England - North West, United Kingdom
Joined: November 02, 2016
KitMaker: 2 posts
RailRoad Modeling: 0 posts
Posted: Tuesday, November 01, 2016 - 06:40 PM UTC
Been looking at the subject of macro for some time now.
I get it , moderately understand it, but price of a good lense has has kept me away.
Got some extension tubes to play around and do some experiments.
So here it is.....
If macro enables getting a small subject to fill the frame, and normally you cant get the camera close enough to this within focus...... why not focus at minimum distance and zoom in ?
Quality? im being dumb? doesnt work like that?
Nordrhein-Westfalen, Germany
Joined: October 22, 2008
KitMaker: 1,280 posts
RailRoad Modeling: 8 posts
Posted: Tuesday, November 01, 2016 - 09:42 PM UTC
No you are not. Macro lenses of DSLx style cameras are used for stuff like "picture of a housefly" or similar stuff. Specialist lenses that are not needed for model fotografie. The classic "kit" lense like the 18-55 is normally "good enough" for model pictures since you are using rather large f-stops (f/8-f/16 depending on sensor and lens quality) for maximum depth of field anyway. And the minimum distance of some zooms is not that much bigger anyway. I.e my Tamron 24-70 is "38cm" and a Tamron 90/f2.8 (a full featured macro lense) is "30cm".

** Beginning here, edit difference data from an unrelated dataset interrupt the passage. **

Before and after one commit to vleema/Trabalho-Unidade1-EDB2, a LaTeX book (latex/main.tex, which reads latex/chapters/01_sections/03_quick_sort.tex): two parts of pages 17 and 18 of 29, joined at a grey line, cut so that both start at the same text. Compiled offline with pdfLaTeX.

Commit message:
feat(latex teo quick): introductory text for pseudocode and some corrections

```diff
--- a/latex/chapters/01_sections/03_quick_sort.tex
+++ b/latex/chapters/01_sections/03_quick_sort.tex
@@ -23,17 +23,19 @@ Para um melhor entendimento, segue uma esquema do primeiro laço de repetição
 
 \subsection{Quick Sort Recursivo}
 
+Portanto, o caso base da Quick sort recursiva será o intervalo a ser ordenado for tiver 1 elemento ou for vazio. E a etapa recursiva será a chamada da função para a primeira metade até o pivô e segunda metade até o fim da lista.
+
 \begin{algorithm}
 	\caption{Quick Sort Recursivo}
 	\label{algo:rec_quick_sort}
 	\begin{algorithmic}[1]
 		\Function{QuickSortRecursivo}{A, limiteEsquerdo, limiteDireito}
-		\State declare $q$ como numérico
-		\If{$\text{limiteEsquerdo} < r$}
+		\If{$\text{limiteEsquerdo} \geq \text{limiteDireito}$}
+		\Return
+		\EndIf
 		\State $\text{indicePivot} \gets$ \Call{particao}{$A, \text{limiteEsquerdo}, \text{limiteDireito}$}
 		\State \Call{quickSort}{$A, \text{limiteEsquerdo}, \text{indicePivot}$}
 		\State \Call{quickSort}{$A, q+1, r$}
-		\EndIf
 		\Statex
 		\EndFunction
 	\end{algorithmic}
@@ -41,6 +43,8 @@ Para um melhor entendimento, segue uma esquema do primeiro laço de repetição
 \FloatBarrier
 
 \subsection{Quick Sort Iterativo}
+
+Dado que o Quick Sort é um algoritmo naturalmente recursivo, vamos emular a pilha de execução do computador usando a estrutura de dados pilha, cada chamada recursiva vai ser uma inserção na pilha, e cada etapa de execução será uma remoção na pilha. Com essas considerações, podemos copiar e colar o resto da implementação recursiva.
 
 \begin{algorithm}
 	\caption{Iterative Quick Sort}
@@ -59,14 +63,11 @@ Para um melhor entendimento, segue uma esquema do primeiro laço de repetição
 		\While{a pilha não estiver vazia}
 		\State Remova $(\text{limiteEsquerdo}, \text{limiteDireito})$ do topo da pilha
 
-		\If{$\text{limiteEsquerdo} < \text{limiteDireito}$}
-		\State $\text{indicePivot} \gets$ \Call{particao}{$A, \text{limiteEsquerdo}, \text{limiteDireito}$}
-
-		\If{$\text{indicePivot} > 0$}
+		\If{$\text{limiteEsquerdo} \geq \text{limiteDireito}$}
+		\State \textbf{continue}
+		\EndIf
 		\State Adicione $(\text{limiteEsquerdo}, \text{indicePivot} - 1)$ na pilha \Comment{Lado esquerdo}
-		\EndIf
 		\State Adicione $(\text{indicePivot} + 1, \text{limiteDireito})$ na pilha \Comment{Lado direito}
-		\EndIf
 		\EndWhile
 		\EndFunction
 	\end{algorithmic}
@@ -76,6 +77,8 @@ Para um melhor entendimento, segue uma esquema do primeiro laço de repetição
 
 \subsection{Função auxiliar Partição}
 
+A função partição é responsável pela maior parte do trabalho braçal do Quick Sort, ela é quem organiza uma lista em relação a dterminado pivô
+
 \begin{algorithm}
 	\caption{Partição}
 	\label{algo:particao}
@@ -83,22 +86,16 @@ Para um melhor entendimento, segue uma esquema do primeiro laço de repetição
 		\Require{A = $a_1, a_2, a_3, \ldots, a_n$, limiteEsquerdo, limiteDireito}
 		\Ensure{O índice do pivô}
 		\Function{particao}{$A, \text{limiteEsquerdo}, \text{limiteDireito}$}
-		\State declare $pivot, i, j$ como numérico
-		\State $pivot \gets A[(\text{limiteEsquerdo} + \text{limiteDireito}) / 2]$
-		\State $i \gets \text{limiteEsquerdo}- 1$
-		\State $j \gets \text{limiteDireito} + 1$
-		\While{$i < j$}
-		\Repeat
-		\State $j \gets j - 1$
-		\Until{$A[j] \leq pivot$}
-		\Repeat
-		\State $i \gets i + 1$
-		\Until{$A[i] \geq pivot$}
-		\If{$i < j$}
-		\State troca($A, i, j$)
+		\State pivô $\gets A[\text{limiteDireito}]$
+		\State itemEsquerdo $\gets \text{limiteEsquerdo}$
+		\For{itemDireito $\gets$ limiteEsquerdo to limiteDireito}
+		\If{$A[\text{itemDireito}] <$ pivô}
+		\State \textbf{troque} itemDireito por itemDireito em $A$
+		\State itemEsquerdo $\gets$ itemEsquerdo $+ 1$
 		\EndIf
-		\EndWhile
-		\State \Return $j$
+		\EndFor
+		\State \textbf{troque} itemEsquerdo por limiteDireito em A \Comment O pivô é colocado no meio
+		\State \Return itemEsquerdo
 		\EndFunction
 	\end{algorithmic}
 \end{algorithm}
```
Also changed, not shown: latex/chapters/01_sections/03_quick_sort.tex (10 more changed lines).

Since some macro lenses (i.e the Tamron 90/f2. are also quite nice portrait lenses some fotographers that prefer primes have them anyway and then use them.

United Kingdom
Joined: November 30, 2010
KitMaker: 126 posts
RailRoad Modeling: 0 posts
Posted: Wednesday, July 05, 2017 - 07:33 PM UTC
Because as you zoom the focal length changes.
Kentucky, United States
Joined: April 13, 2011
KitMaker: 9,465 posts
RailRoad Modeling: 86 posts
Posted: Wednesday, July 05, 2017 - 08:37 PM UTC
With the most common "normal" zoom lenses the minimum focussing distance at 18mm may not be the same as the minimum focusing distance at 55mm. So just focusing and then zooming in may actually produce an out of focus photo.

p.s. The higher the f/ number setting the more depth of field you will get in your photo. Therefore on closeups you should sacrifice shutter speed (use a slower shutter speed) to allow for a higher lens f/ number so that more of your subject will be in focus.